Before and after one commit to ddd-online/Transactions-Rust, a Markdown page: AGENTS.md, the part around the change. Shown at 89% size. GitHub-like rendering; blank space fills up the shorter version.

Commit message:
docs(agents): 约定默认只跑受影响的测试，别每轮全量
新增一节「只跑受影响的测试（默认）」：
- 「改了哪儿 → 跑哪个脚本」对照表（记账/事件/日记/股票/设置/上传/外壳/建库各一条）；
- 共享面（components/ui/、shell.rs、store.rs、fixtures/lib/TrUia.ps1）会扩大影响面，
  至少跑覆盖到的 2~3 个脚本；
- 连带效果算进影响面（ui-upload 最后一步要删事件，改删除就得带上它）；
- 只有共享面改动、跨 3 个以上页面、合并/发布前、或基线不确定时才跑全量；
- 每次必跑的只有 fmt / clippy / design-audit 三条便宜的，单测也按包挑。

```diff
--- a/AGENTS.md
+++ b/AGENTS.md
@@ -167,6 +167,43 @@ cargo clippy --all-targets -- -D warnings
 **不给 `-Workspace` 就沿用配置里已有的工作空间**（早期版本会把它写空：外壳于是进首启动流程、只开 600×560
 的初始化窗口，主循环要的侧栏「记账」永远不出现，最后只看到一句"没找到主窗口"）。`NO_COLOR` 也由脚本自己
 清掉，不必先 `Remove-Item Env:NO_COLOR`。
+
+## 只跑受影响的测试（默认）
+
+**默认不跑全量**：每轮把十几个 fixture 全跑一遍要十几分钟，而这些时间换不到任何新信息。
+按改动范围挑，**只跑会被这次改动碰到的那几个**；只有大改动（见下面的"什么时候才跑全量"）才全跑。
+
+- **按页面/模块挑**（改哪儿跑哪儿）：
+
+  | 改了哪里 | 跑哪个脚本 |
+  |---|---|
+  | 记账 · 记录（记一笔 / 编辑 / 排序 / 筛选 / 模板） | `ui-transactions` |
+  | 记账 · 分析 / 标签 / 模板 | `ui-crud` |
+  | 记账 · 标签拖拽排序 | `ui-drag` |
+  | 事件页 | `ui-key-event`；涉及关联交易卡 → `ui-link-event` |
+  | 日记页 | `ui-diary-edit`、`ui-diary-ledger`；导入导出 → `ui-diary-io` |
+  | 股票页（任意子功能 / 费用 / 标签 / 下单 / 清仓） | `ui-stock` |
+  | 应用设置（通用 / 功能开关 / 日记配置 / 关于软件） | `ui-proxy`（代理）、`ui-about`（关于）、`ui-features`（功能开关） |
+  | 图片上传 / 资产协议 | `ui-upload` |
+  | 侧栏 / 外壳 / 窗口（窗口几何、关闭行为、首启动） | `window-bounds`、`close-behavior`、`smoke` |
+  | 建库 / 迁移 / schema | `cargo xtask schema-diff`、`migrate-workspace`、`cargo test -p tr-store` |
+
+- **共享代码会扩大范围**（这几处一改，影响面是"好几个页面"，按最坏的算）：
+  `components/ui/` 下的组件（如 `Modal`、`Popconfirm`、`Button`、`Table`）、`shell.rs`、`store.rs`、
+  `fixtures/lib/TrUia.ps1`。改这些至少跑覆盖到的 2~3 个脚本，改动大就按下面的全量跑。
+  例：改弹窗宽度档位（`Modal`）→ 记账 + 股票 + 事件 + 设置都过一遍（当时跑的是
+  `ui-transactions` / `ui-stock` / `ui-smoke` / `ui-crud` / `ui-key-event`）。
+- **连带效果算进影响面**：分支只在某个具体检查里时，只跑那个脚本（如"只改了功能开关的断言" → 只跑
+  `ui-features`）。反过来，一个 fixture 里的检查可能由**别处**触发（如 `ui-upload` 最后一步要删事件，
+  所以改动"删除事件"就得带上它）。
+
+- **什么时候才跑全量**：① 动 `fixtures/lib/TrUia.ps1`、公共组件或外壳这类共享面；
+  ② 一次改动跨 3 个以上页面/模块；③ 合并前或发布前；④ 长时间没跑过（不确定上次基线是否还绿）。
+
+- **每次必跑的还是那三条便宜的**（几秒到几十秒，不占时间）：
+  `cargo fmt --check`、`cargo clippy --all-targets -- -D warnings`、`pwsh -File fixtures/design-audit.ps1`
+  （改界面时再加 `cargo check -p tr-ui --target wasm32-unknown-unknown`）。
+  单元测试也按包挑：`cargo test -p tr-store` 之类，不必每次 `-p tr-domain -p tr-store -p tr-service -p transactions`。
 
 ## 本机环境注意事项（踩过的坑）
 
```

__Task brief__
A single number is the expected reply: the number of lines in the listing that contain the string "smoke".

__Answer space__
2